Below are my tips for Jennifer and you for writing a letter to your member of Congress:
1. If you feel comfortable and are confident that your hand writing is legible, I would write a handwritten letter. I have heard that gets the attention of the staff of members of Congress. First, it is unusual: Who writes hand written letters anymore in the age of e-mails or typing on your laptop and hitting print? It shows the staff that you really took time to write them about an issue that matters to you.
2. Find something you genuinely admire about your member of Congress. When I lived in St. Louis Missouri, my member of Congress in the House of Representatives was GOP Rep. Ann Wagner. She set a high priority for herself to get legislation passed to stop sex traffficking. Rep. Wagner & her office work their hearts out on that issue, so they always appreciated hearing gratitude on that subject when I contacted them.
Since I moved to Portland Oregon in 2017, my current members of Congress in Oregon, Rep. Earl Blumenauer, Sen. Jeff Merkley, and Sen. Ron Wyden. Lately, I have thanked them for supporting the Green New Deal to promote climate action.
3. Mention in a sentence or two how climate change has personally impacted you. I always say ‘For 25 years, I was a seasonal park ranger at Crater Lake National Park, one of the most beautiful places on the planet. Sadly, I saw the negative impacts on climate change on this international treasure with a diminishing snowpack and more intense wildfire season.’
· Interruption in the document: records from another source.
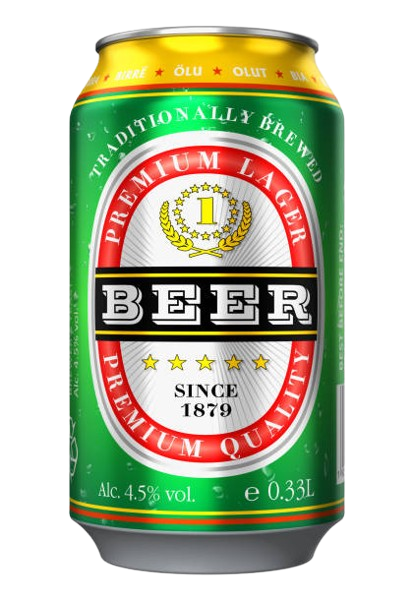
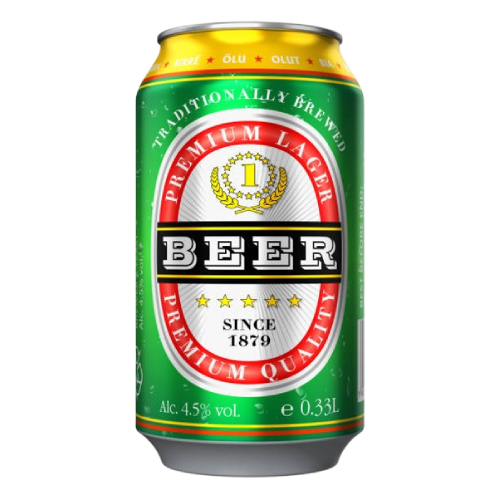
appwrite database implementation

diff --git a/src/components/Shop.jsx b/src/components/Shop.jsx
@@ -1,32 +1,41 @@
-import products from "../constants/products"
 import ProductCard from "./ProductCard"
 import { useEffect, useState } from "react"
+import { Client, TablesDB, Query } from "appwrite"
+//-----------------appwrite credentials
 
-const Shop = ({ searchValue, selectedCategory }) => {
+const PROJECT_ID = import.meta.env.VITE_PUBLIC_PROJECT_ID;
+const ENDPOINT = import.meta.env.VITE_PUBLIC_ENDPOINT;
+const DATABASE_ID = import.meta.env.VITE_PUBLIC_DATABASE_ID;
 
-  const[filteredProducts,setFilteredProducts]=useState(products)
+const Shop = () => {
 
-  useEffect(() => {
-    let filtered = products;
+  const[products,setProducts]=useState([])
 
-    if (searchValue) {
-      filtered = filtered.filter(product =>
-        product.name.toLowerCase().includes(searchValue.toLowerCase())
-      );
-    }
+  //------------------------appwrite database code
 
-    if (selectedCategory && selectedCategory !== '') {
-      filtered = filtered.filter(product =>
-        product.category === selectedCategory
-      );
-    }
+  const client = new Client().setEndpoint(ENDPOINT).setProject(PROJECT_ID);
+  const tablesDB = new TablesDB(client);
 
-    setFilteredProducts(filtered);
-  }, [searchValue, selectedCategory]);
+  const handleCallRows = async () => {
+    try {
+      const response = await tablesDB.listRows(DATABASE_ID, "products");
+
+      const newRows = response.rows 
+
+      setProducts(newRows)
+      console.log(products)
+    } catch (error) {
+      console.log(error);
+    } 
+  };
+
+  useEffect(()=>{
+    handleCallRows()
+  },[])
 
   return (
       <div className="w-full py-27 mx-auto grid grid-cols-2 sm:grid-cols-2 md:grid-cols-3 lg:grid-cols-4 gap-8 overflow-y-auto">
-        {filteredProducts.map(product => (
+        {products.map(product => (
           <ProductCard 
             key={product.id}
             product={product}

diff --git a/src/components/Cart.jsx b/src/components/Cart.jsx
@@ -6,7 +6,7 @@ import { useState, useEffect } from "react"
 const Cart = () => {
 
   const cart = useCartStore(state=>state.cart)
-  const clearCart = useCartStore(state=>state.clearCart)
+  const clearCart = useCartStore(state=>state.clearCart)     
   const getTotalPrice = useCartStore(state=>state.getTotalPrice)
   const getTotalQuantity = useCartStore(state=>state.getTotalQuantity)
   const[address,setAddress]=useState('')
@@ -50,7 +50,7 @@ const Cart = () => {
       
       
       {modal ? (
-        <div className="modal fixed top-1/2 left-1/2 transform -translate-x-1/2 -translate-y-1/2 z-50 bg-white rounded-3xl shadow-lg w-[40%] max-md:w-[80%] max-h-[80vh] p-8 flex flex-col gap-6 overflow-auto">
+        <div className="modal fixed top-1/2 left-1/2 transform -translate-x-1/2 -translate-y-1/2 z-50 bg-white rounded-3xl shadow-lg w-[40%] max-md:w-[90%] max-h-[90vh] p-8 flex flex-col gap-6 overflow-auto">
           <button 
             onClick={()=>handleModal()}
             className="self-end cursor-pointer bg-red-500 hover:bg-red-600 text-white rounded-full p-2 w-10 h-10 flex items-center justify-center shadow-md transition"
@@ -110,7 +110,7 @@ const Cart = () => {
             className="checkout-btn mt-6 mb-2 cursor-pointer w-full max-w-xl p-4 bg-linear-to-r from-[#5289e7] to-[#65f8d8] hover:from-[#65f8d8] hover:to-[#5289e7] text-white rounded-2xl shadow transition duration-500"
             onClick={()=>handleModal()}
           >
-            Proceed to Checkout
+            <p className="uppercase text-[20px] font-bold">Comprar</p>
           </button>
         ) : ''
       }

diff --git a/src/App.jsx b/src/App.jsx
@@ -30,7 +30,7 @@ function App() {
                   selectedCategory={selectedCategory} 
                   setSelectedCategory={setSelectedCategory} 
                 />
-                <Shop searchValue={searchValue} selectedCategory={selectedCategory} />
+                <Shop />
               </>
             }
           />

diff --git a/src/components/CartCard.jsx b/src/components/CartCard.jsx
@@ -10,7 +10,7 @@ const CartCard = ({ item }) => {
   const removeFromCart = useCartStore(state=>state.removeFromCart)
 
   return (  
-    <div className="rounded-2xl flex items-center justify-between p-4 m-2 w-[90%] max-w-xl relative shrink-0 border border-gray-300 shadow-md hover:shadow-xl transition-shadow duration-300">
+    <div className="rounded-2xl flex items-center justify-between p-4 m-2 w-[90%] max-w-xl max-md:h-50 relative shrink-0 border border-gray-300 shadow-md hover:shadow-xl transition-shadow duration-300">
       <div className="flex flex-col items-center justify-center gap-2">
         <img 
           src={item.image} 

diff --git a/src/components/NavBar.jsx b/src/components/NavBar.jsx
@@ -16,7 +16,7 @@ const NavBar = () => {
           alt="shop icon" 
           className="h-10 w-10 bg-gray-400 rounded-full overflow-visible"
         />
-        <p>Shop</p>
+        <p>Tienda</p>
       </Link>
 
       <img 

diff --git a/src/constants/products.js b/src/constants/products.js
@@ -1,6 +1,6 @@
 import aceite from '../assets/images/aceite.png'
 import arroz from '../assets/images/arroz.png'
-import carne from '../assets/images/carne-de-cerdo.png'
+import carne from '../assets/images/carne.png'
 import cerveza from '../assets/images/cerveza.png'
 import galletas from '../assets/images/galletas.png'
 import gelatina from '../assets/images/gelatina.png'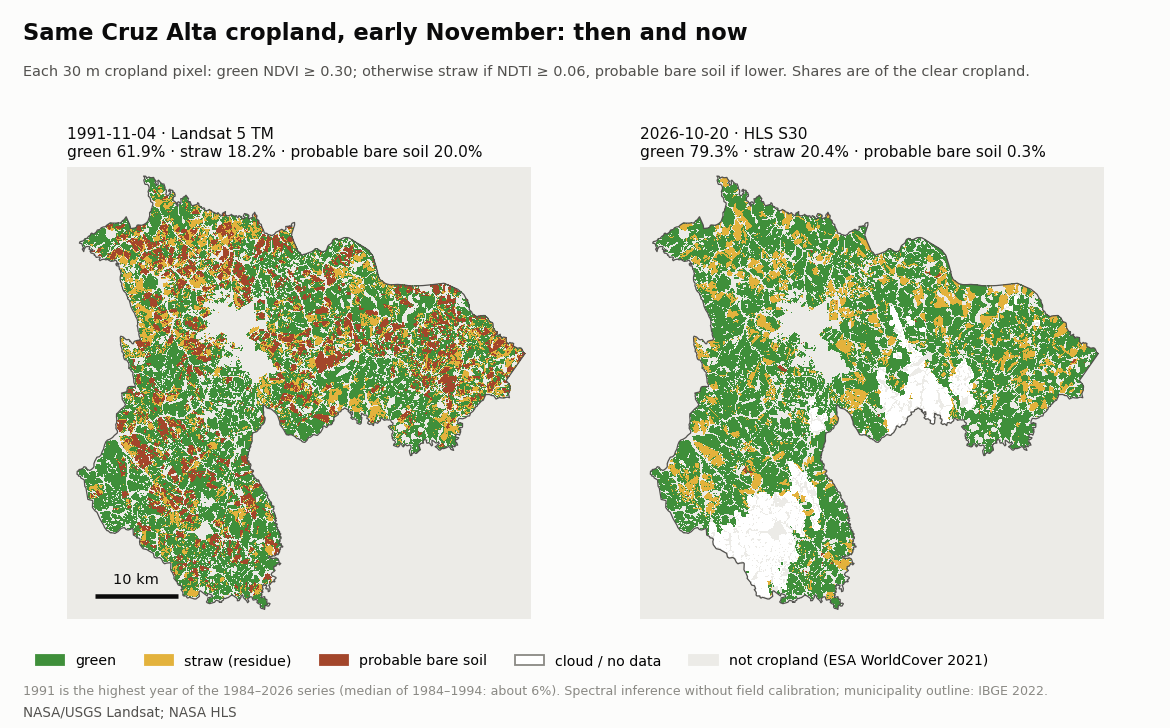
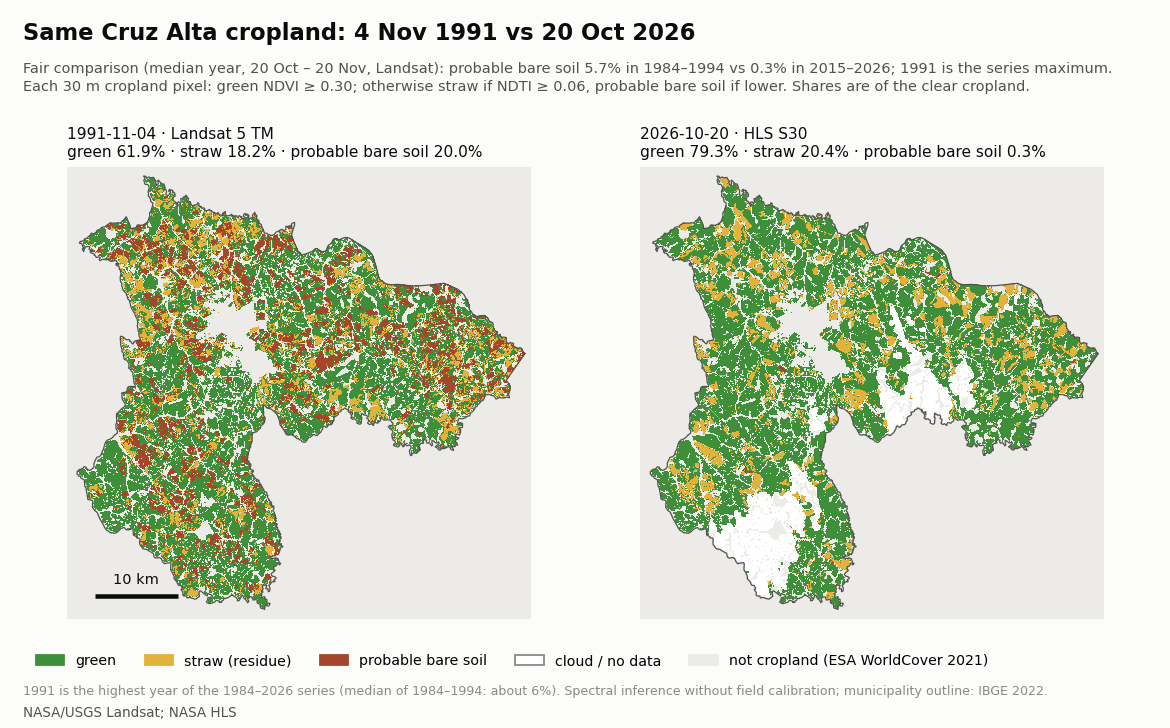
fix(analysis): before/after title with real dates and the median comparison

Changed region(s): [[0.0, 0.0907, 0.9538, 0.1209], [0.2769, 0.0302, 0.6462, 0.0604]]

diff --git a/analysis/residue-landsat/map.py b/analysis/residue-landsat/map.py
@@ -183,10 +183,9 @@ def main() -> None:
     fig.text(
         0.02,
         0.875,
-        "Fair comparison, median year (20 Oct – 20 Nov, Landsat): probable bare soil "
+        "Fair comparison (median year, 20 Oct – 20 Nov, Landsat): probable bare soil "
         f"{ep['spring 1984-1994']['pct_bare_median']}% in 1984–1994 vs "
-        f"{ep['spring 2015-2026']['pct_bare_median']}% in 2015–2026. "
-        f"{d0[-4:]} is the highest year of the series, not a typical one.\n"
+        f"{ep['spring 2015-2026']['pct_bare_median']}% in 2015–2026; {d0[-4:]} is the series maximum.\n"
         f"Each 30 m cropland pixel: green NDVI ≥ {NDVI_MAIN:.2f}; otherwise straw if NDTI ≥ {NDTI_MAIN:.2f}, "
         "probable bare soil if lower. Shares are of the clear cropland.",
         fontsize=8,

diff --git a/analysis/residue-landsat/README.md b/analysis/residue-landsat/README.md
@@ -4,7 +4,7 @@
 
 Method summary for the app: [`content/methods/residue-landsat.md`](../../content/methods/residue-landsat.md).
 
-![Share of Cruz Alta cropland with a probable bare-soil signature in late October to mid November, 1984-2026](results/residue-landsat.png)
+![Share of Cruz Alta no-green cropland at straw cover C < 30% (IN 2/2025 level 1) by the Embrapa Documentos 454 ruler, late October to mid November, 1984-2026](results/residue-landsat.png)
 
 ## Question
4. Ask them to support a specific solution to climate change. In my case, I ask them to support and co-sponsor Citizens’ Climate Lobby‘s bipartisan bill in the House of Representatives, the Energy & Innovation Carbon Dividend Act (HR 763). I believe that HR 763 is an essential step towards achieving the goals of the Green New Deal.
HR 763 now has 15 co-sponsors, including one GOP, Rep. Francis Rooney of Florida, with more GOP co-sponsors expected to come along soon. I then talk about how this bill is effective: reducing U.S. Greenhouse gas emissions by 40% by in 12 years. It’s good for the economy: adding 2.1 million in the next 10 years, thanks to growth in the clean energy economy. It’s good for people: poor air quality caused by burning fossil fuels causes an estimated 114,000 U.S deaths each year and sickens thousands more. Additionally, the carbon dividend will put money in people’s pockets to spend as they see fit, helping low and middle income Americans. It’s bipartisan: both Republicans and Democrats are on board. A majority of Americans support Congress taking climate action, including more than half of Republican millennial voters. Solving climate change is too important of an issue to get caught in partisan politics. Fifth, the fees collected on carbon emissions will be allocated to Americans to spend in any way that they choose. The government will not keep any of the fees collected, so the size of the government will not grow.
5. I conclude by thanking them for listening to my concerns and I ask them to please respond to my letter.
6. I then sign off by saying “With much gratitude, Brian Ettling”
It takes me about 10 to 15 minutes to write each hand written letter, address it, and put a stamp on it. Please send your letter to the local district office of your members of Congress, not their Washington D.C. Offices. If you send it to D.C. It will take weeks before they will see it because it has to be screened for anthrax.
Let me know how it goes and if you have any more questions. Here’s information on the Energy Innovation & Carbon Dividend Act (HR 763):
For more tips, also check out this article Tips for Writing Effective Letters to Congress.